▶ [WHAT YOU ARE ASKED TO DO] Starting at the first line of the data, please print exactly those lines through the one that holds "it lives inside", omitting every picture.

▶ [Version comparison data]
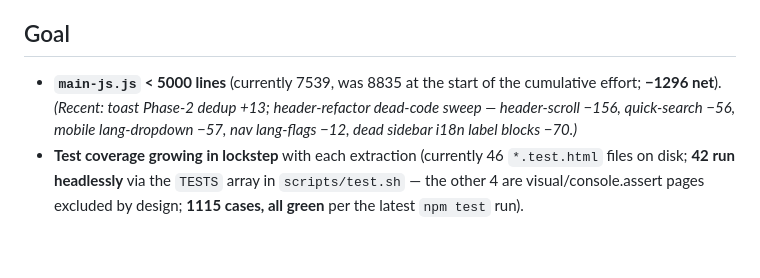
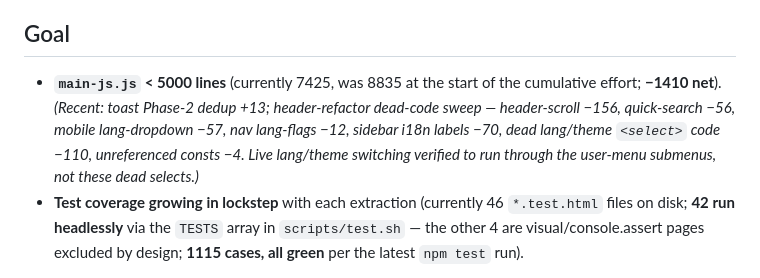
Before and after one commit to LeiGaoRobot/yomikiku-an, a Markdown page: ROADMAP.md, the part around the change. Rendered like a GitHub page; blank space fills up the shorter version.

Commit message:
Update ROADMAP: main-js.js now 7425 (-1410 net)
Record the empirically-verified dead lang/theme select removal. The
remaining dead sidebar* code is now protected by project conventions:
it lives inside ESM boot-race fallback functions (initDisplayControls,
updateDisplaySettings — which the playback-boundary rule says to retain)
and inside refreshVoices (the do-not-touch zone). Removing it would
violate documented invariants.

```diff
--- a/ROADMAP.md
+++ b/ROADMAP.md
@@ -6,11 +6,13 @@ modules land. The plain-language goal: keep cutting `main-js.js` toward
 
 ## Goal
 
-- **`main-js.js` < 5000 lines** (currently 7539, was 8835 at the start
-  of the cumulative effort; **−1296 net**). *(Recent: toast Phase-2 dedup
+- **`main-js.js` < 5000 lines** (currently 7425, was 8835 at the start
+  of the cumulative effort; **−1410 net**). *(Recent: toast Phase-2 dedup
   +13; header-refactor dead-code sweep — header-scroll −156, quick-search
-  −56, mobile lang-dropdown −57, nav lang-flags −12, dead sidebar i18n
-  label blocks −70.)*
+  −56, mobile lang-dropdown −57, nav lang-flags −12, sidebar i18n labels
+  −70, dead lang/theme `<select>` code −110, unreferenced consts −4.
+  Live lang/theme switching verified to run through the user-menu
+  submenus, not these dead selects.)*
 - **Test coverage growing in lockstep** with each extraction (currently 46
   `*.test.html` files on disk; **42 run headlessly** via the `TESTS` array
   in `scripts/test.sh` — the other 4 are visual/console.assert pages
```
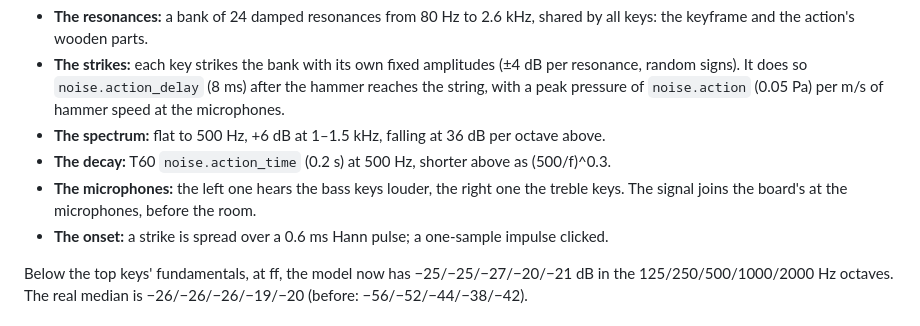
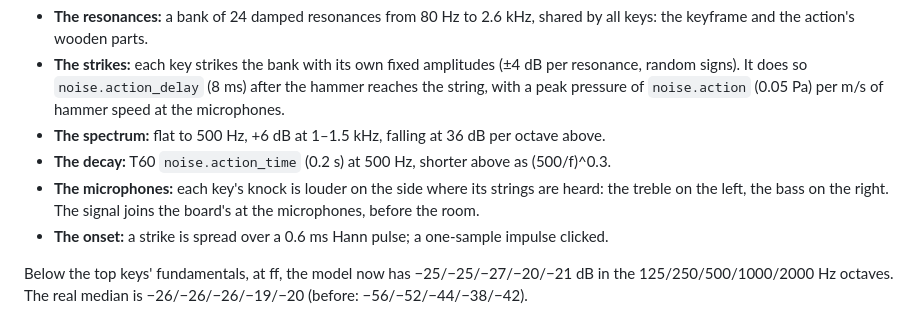
Before and after one commit to mgth/unsampled-piano, a Markdown page: docs/action_noise.md, the part around the change. Drawn GitHub-style.

Commit message:
docs/action_noise.md: the knock's side follows the strings'
Co-Authored-By: Claude Opus 5.5 <noreply@anthropic.com>

```diff
--- a/docs/action_noise.md
+++ b/docs/action_noise.md
@@ -24,7 +24,7 @@ The model had it 20 dB lower: its only knock was the key bottoming on the keybed
 - **The strikes:** each key strikes the bank with its own fixed amplitudes (±4 dB per resonance, random signs). It does so `noise.action_delay` (8 ms) after the hammer reaches the string, with a peak pressure of `noise.action` (0.05 Pa) per m/s of hammer speed at the microphones.
 - **The spectrum:** flat to 500 Hz, +6 dB at 1–1.5 kHz, falling at 36 dB per octave above.
 - **The decay:** T60 `noise.action_time` (0.2 s) at 500 Hz, shorter above as (500/f)^0.3.
-- **The microphones:** the left one hears the bass keys louder, the right one the treble keys. The signal joins the board's at the microphones, before the room.
+- **The microphones:** each key's knock is louder on the side where its strings are heard: the treble on the left, the bass on the right. The signal joins the board's at the microphones, before the room.
 - **The onset:** a strike is spread over a 0.6 ms Hann pulse; a one-sample impulse clicked.
 
 Below the top keys' fundamentals, at ff, the model now has −25/−25/−27/−20/−21 dB in the 125/250/500/1000/2000 Hz octaves. The real median is −26/−26/−26/−19/−20 (before: −56/−52/−44/−38/−42).
```
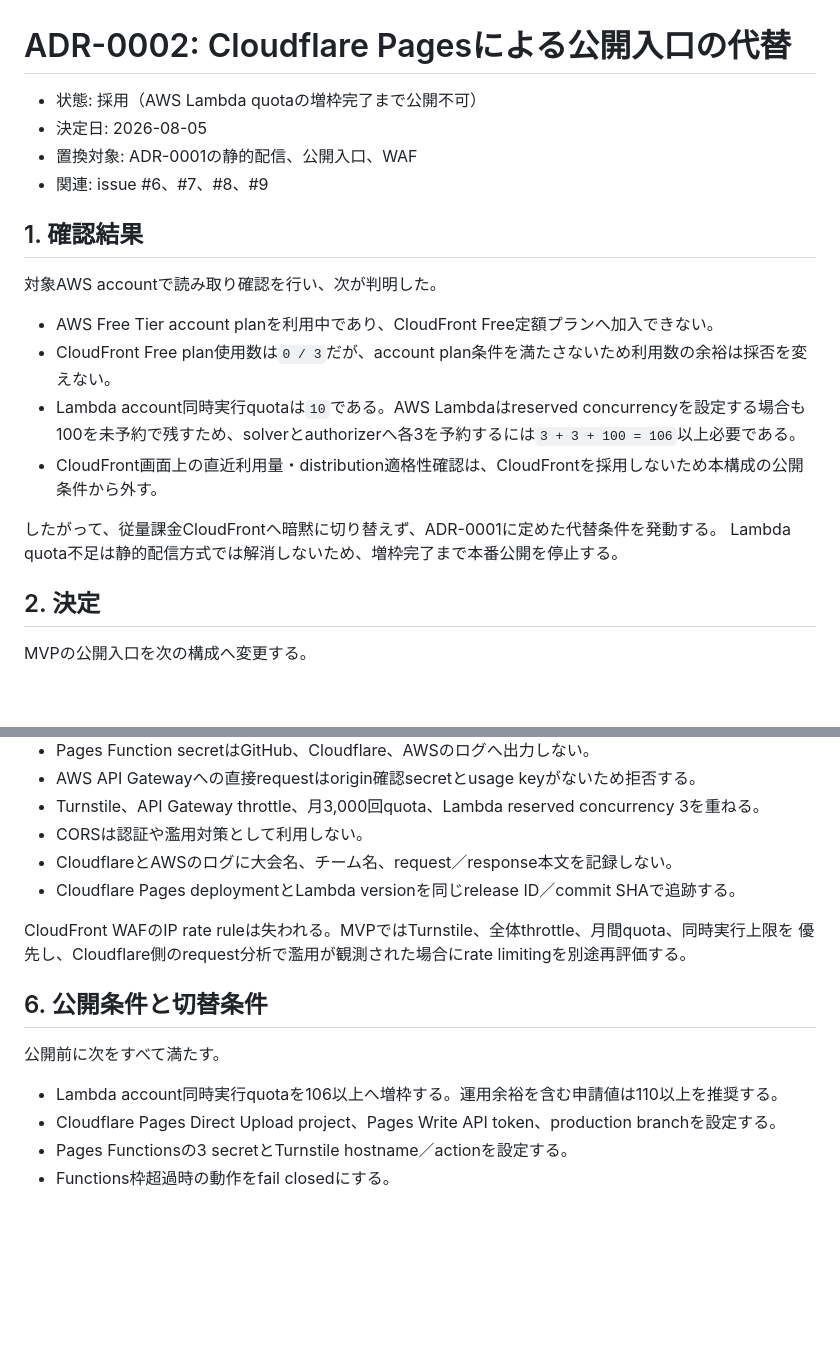
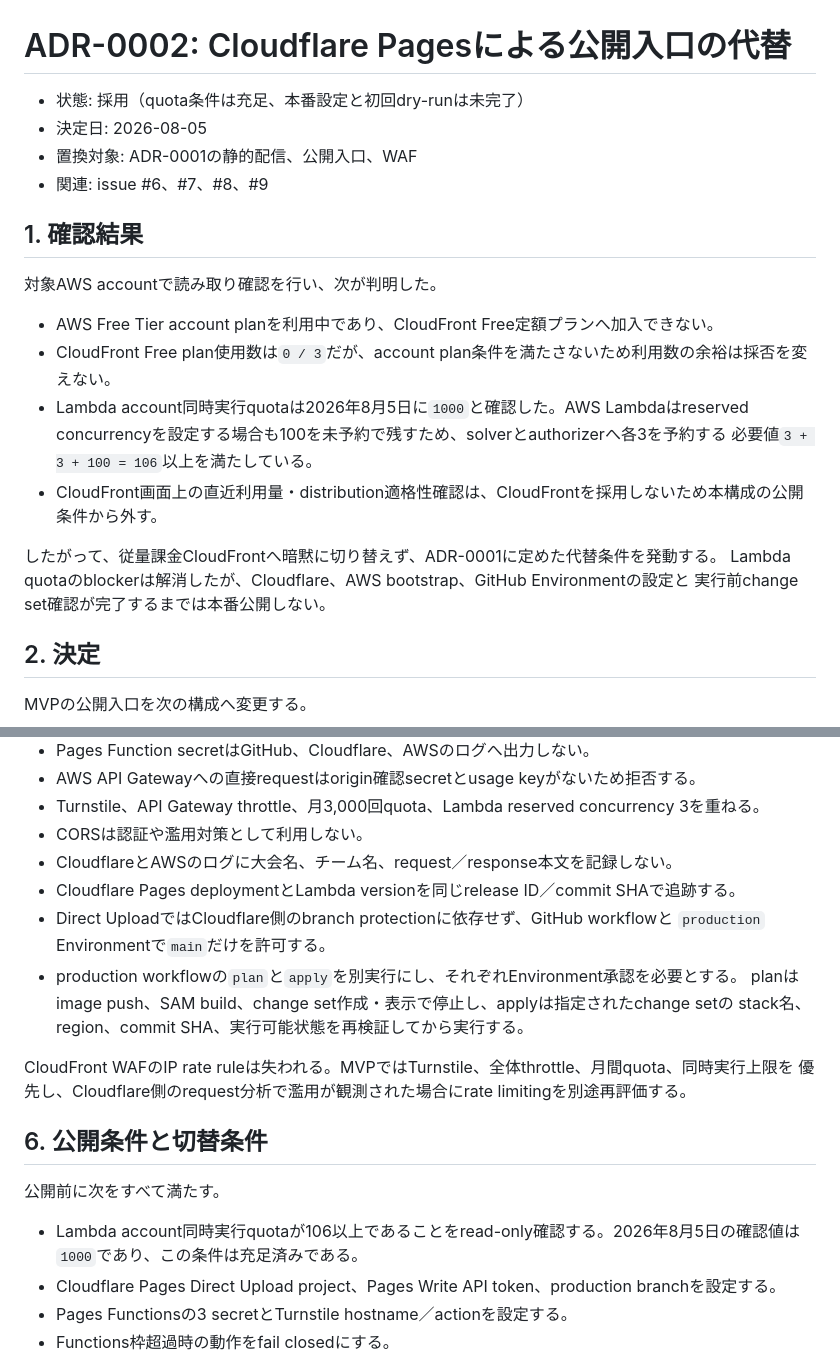
Before and after one commit to TakatoKinoshita/football-scheduler, a Markdown page: docs/architecture/adr-0002-cloudflare-pages-fallback.md, 2 parts joined by grey strips. Rendered like a GitHub page; blank space fills up the shorter version.

```diff
--- a/docs/architecture/adr-0002-cloudflare-pages-fallback.md
+++ b/docs/architecture/adr-0002-cloudflare-pages-fallback.md
@@ -1,6 +1,6 @@
 # ADR-0002: Cloudflare Pagesによる公開入口の代替
 
-- 状態: 採用（AWS Lambda quotaの増枠完了まで公開不可）
+- 状態: 採用（quota条件は充足、本番設定と初回dry-runは未完了）
 - 決定日: 2026-08-05
 - 置換対象: ADR-0001の静的配信、公開入口、WAF
 - 関連: issue #6、#7、#8、#9
@@ -11,12 +11,14 @@
 
 - AWS Free Tier account planを利用中であり、CloudFront Free定額プランへ加入できない。
 - CloudFront Free plan使用数は`0 / 3`だが、account plan条件を満たさないため利用数の余裕は採否を変えない。
-- Lambda account同時実行quotaは`10`である。AWS Lambdaはreserved concurrencyを設定する場合も
-  100を未予約で残すため、solverとauthorizerへ各3を予約するには`3 + 3 + 100 = 106`以上必要である。
+- Lambda account同時実行quotaは2026年8月5日に`1000`と確認した。AWS Lambdaはreserved
+  concurrencyを設定する場合も100を未予約で残すため、solverとauthorizerへ各3を予約する
+  必要値`3 + 3 + 100 = 106`以上を満たしている。
 - CloudFront画面上の直近利用量・distribution適格性確認は、CloudFrontを採用しないため本構成の公開条件から外す。
 
 したがって、従量課金CloudFrontへ暗黙に切り替えず、ADR-0001に定めた代替条件を発動する。
-Lambda quota不足は静的配信方式では解消しないため、増枠完了まで本番公開を停止する。
+Lambda quotaのblockerは解消したが、Cloudflare、AWS bootstrap、GitHub Environmentの設定と
+実行前change set確認が完了するまでは本番公開しない。
 
 ## 2. 決定
 
@@ -84,6 +86,11 @@ quotaはbest-effortであり、月500円を金融上のhard capとして保証
 - CORSは認証や濫用対策として利用しない。
 - CloudflareとAWSのログに大会名、チーム名、request／response本文を記録しない。
 - Cloudflare Pages deploymentとLambda versionを同じrelease ID／commit SHAで追跡する。
+- Direct UploadではCloudflare側のbranch protectionに依存せず、GitHub workflowと
+  `production` Environmentで`main`だけを許可する。
+- production workflowの`plan`と`apply`を別実行にし、それぞれEnvironment承認を必要とする。
+  planはimage push、SAM build、change set作成・表示で停止し、applyは指定されたchange setの
+  stack名、region、commit SHA、実行可能状態を再検証してから実行する。
 
 CloudFront WAFのIP rate ruleは失われる。MVPではTurnstile、全体throttle、月間quota、同時実行上限を
 優先し、Cloudflare側のrequest分析で濫用が観測された場合にrate limitingを別途再評価する。
@@ -92,7 +99,8 @@ CloudFront WAFのIP rate ruleは失われる。MVPではTurnstile、全体thrott
 
 公開前に次をすべて満たす。
 
-- Lambda account同時実行quotaを106以上へ増枠する。運用余裕を含む申請値は110以上を推奨する。
+- Lambda account同時実行quotaが106以上であることをread-only確認する。2026年8月5日の確認値は
+  `1000`であり、この条件は充足済みである。
 - Cloudflare Pages Direct Upload project、Pages Write API token、production branchを設定する。
 - Pages Functionsの3 secretとTurnstile hostname／actionを設定する。
 - Functions枠超過時の動作をfail closedにする。
```
Also changed, not shown: docs/operations/production-runbook.md (+83 -20 lines).
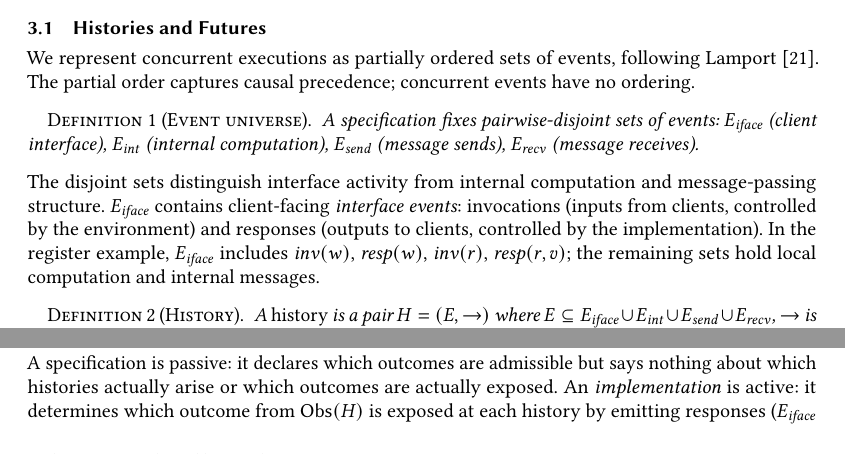
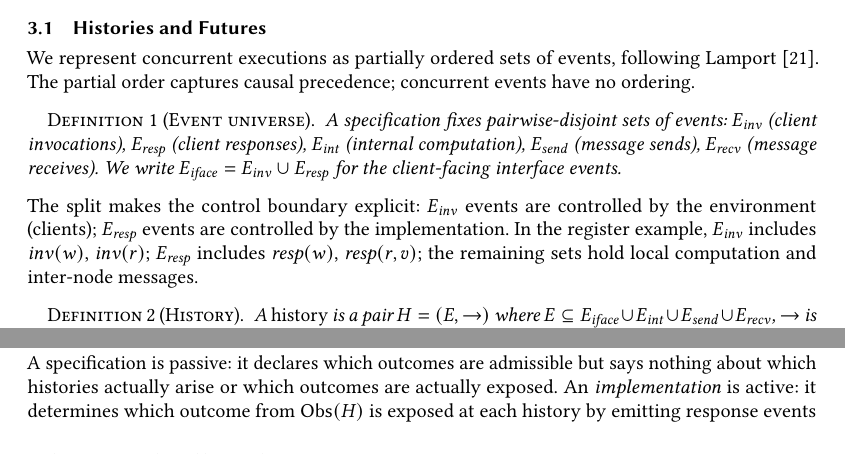
Before and after one commit to jhellerstein/coord-criterion, a LaTeX paper (main.tex): two parts of pages 3 and 4 of 26, joined at a grey line, cut so that both start at the same text. Compiled offline with pdfLaTeX.

Commit message:
Split E_iface into E_inv and E_resp in event universe; clean up implementation paragraph

```diff
--- a/main.tex
+++ b/main.tex
@@ -288,22 +288,23 @@ ordering.
 \begin{definition}[Event universe]
   \label{def:event-types}
   A specification fixes pairwise-disjoint sets of events:
-  $E_{\mathit{iface}}$ (client interface),
+  $E_{\mathit{inv}}$ (client invocations),
+  $E_{\mathit{resp}}$ (client responses),
   $E_{\mathit{int}}$ (internal computation),
   $E_{\mathit{send}}$ (message sends),
   $E_{\mathit{recv}}$ (message receives).
+  We write $E_{\mathit{iface}} = E_{\mathit{inv}} \cup
+  E_{\mathit{resp}}$ for the client-facing interface events.
 \end{definition}
 
 \noindent
-The disjoint sets distinguish interface activity from internal
-computation and message-passing structure.
-$E_{\mathit{iface}}$ contains client-facing \emph{interface events}:
-invocations (inputs from clients, controlled by the environment) and
-responses (outputs to clients, controlled by the implementation).
-In the register example, $E_{\mathit{iface}}$ includes
-$\mathit{inv}(w)$, $\mathit{resp}(w)$, $\mathit{inv}(r)$,
-$\mathit{resp}(r, v)$; the remaining sets hold local computation and
-internal messages.
+The split makes the control boundary explicit:
+$E_{\mathit{inv}}$ events are controlled by the environment (clients);
+$E_{\mathit{resp}}$ events are controlled by the implementation.
+In the register example, $E_{\mathit{inv}}$ includes
+$\mathit{inv}(w)$, $\mathit{inv}(r)$; $E_{\mathit{resp}}$ includes
+$\mathit{resp}(w)$, $\mathit{resp}(r, v)$; the remaining sets hold
+local computation and inter-node messages.
 
 \begin{definition}[History]
   \label{def:history}
@@ -478,5 +479,4 @@ A specification is passive: it declares which outcomes are admissible but
 says nothing about which histories actually arise or which outcomes are
 actually exposed.
 An \emph{implementation} is active: it determines which outcome from
-$\Obs(H)$ is exposed at each history by emitting responses
-($E_{\mathit{iface}}$ outputs), and controls internal computation
+$\Obs(H)$ is exposed at each history by emitting response events
```
Also changed, not shown: main.tex (3 more changed lines).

▶ [EXERCISE RESPONSE]
Before and after one commit to LeiGaoRobot/yomikiku-an, a Markdown page: ROADMAP.md, the part around the change. Rendered like a GitHub page; blank space fills up the shorter version.

Commit message:
Update ROADMAP: main-js.js now 7425 (-1410 net)
Record the empirically-verified dead lang/theme select removal. The
remaining dead sidebar* code is now protected by project conventions:
it lives inside ESM boot-race fallback functions (initDisplayControls,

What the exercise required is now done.